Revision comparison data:
:::

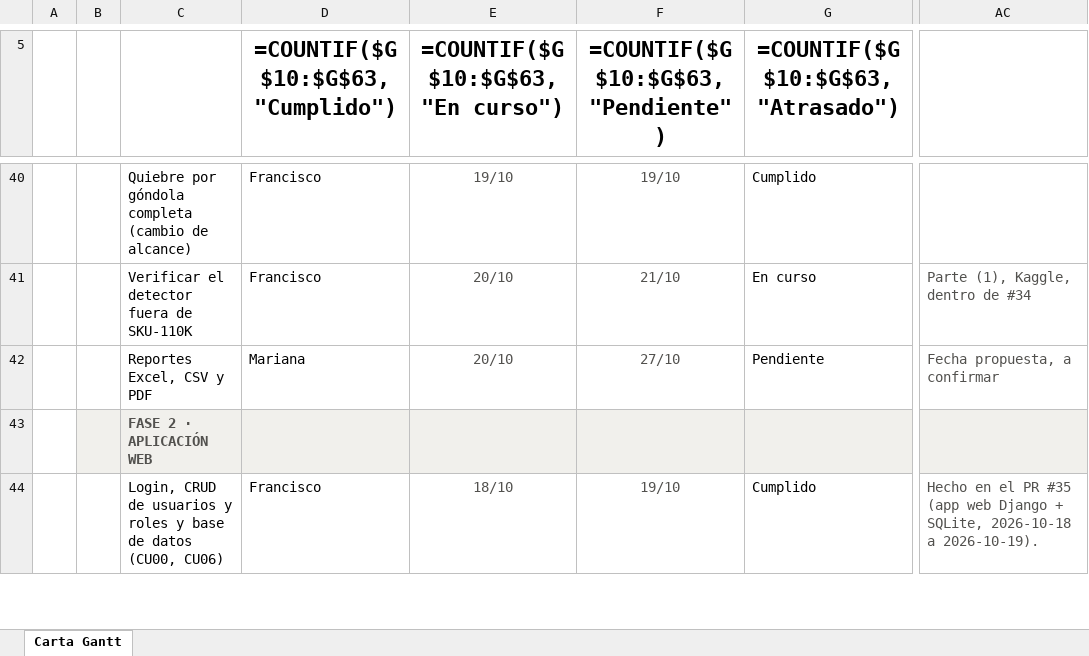
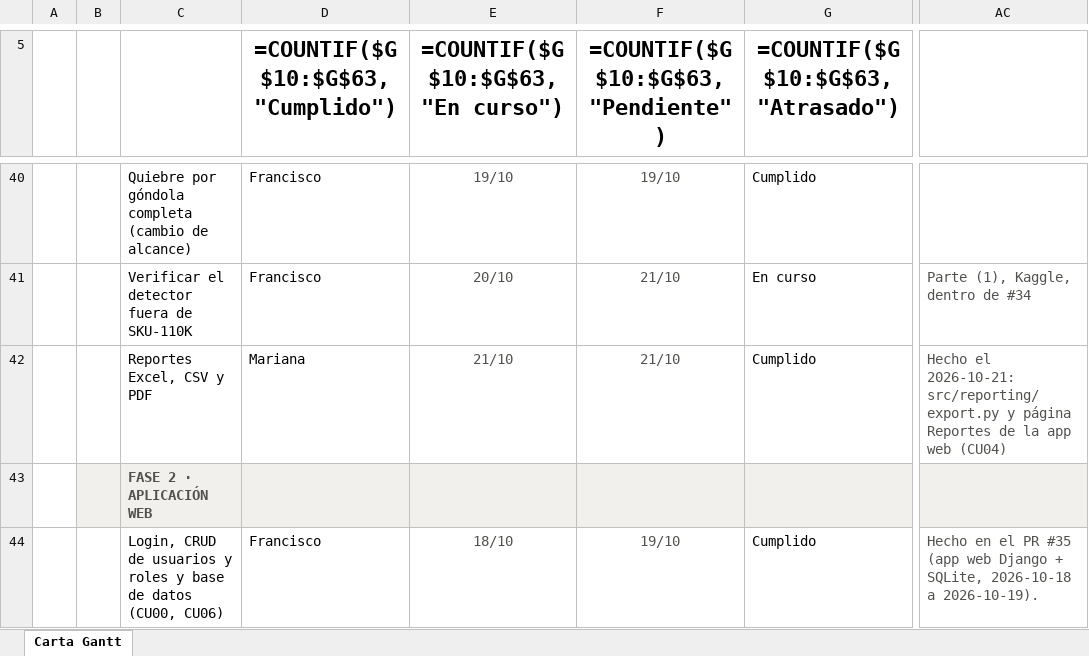
Before and after one commit to marianapeachy/capstone, an Excel workbook: Anexos/Gestion/Carta Gantt Fase 2.xlsx, sheet Carta Gantt, drawn as a sheet; only a part is shown, gaps mark what is left out; values as stored, in another font and other column widths than the file's, no borders; formulas without a stored value are shown as written; conditional formats not drawn; the diff names each change by its address in the sheet, - before the commit and + after, or states it on an @@ line.

Commit message:
docs: document report formats and mark #7 done

```diff
--- a/Anexos/Gestion/Carta Gantt Fase 2.xlsx (sheet Carta Gantt)
+++ b/Anexos/Gestion/Carta Gantt Fase 2.xlsx (sheet Carta Gantt)
-E42 (=COUNTIF($G$10:$G$63,"En curso")): 20/10
+E42 (=COUNTIF($G$10:$G$63,"En curso")): 21/10
-F42: 27/10
+F42: 21/10
-G42 (=COUNTIF($G$10:$G$63,"Atrasado")): Pendiente
+G42 (=COUNTIF($G$10:$G$63,"Atrasado")): Cumplido
-AC42: Fecha propuesta, a confirmar
+AC42: Hecho el 2026-10-21: src/reporting/export.py y página Reportes de la app web (CU04)
```
Also changed, not shown: 3 other files.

:::

Description of the task: The lines holding the word "COUNTIF" are the answer. Find them in the entries and copy them.

Response for this exercise:
-E42 (=COUNTIF($G$10:$G$63,"En curso")): 20/10
+E42 (=COUNTIF($G$10:$G$63,"En curso")): 21/10
-G42 (=COUNTIF($G$10:$G$63,"Atrasado")): Pendiente
+G42 (=COUNTIF($G$10:$G$63,"Atrasado")): Cumplido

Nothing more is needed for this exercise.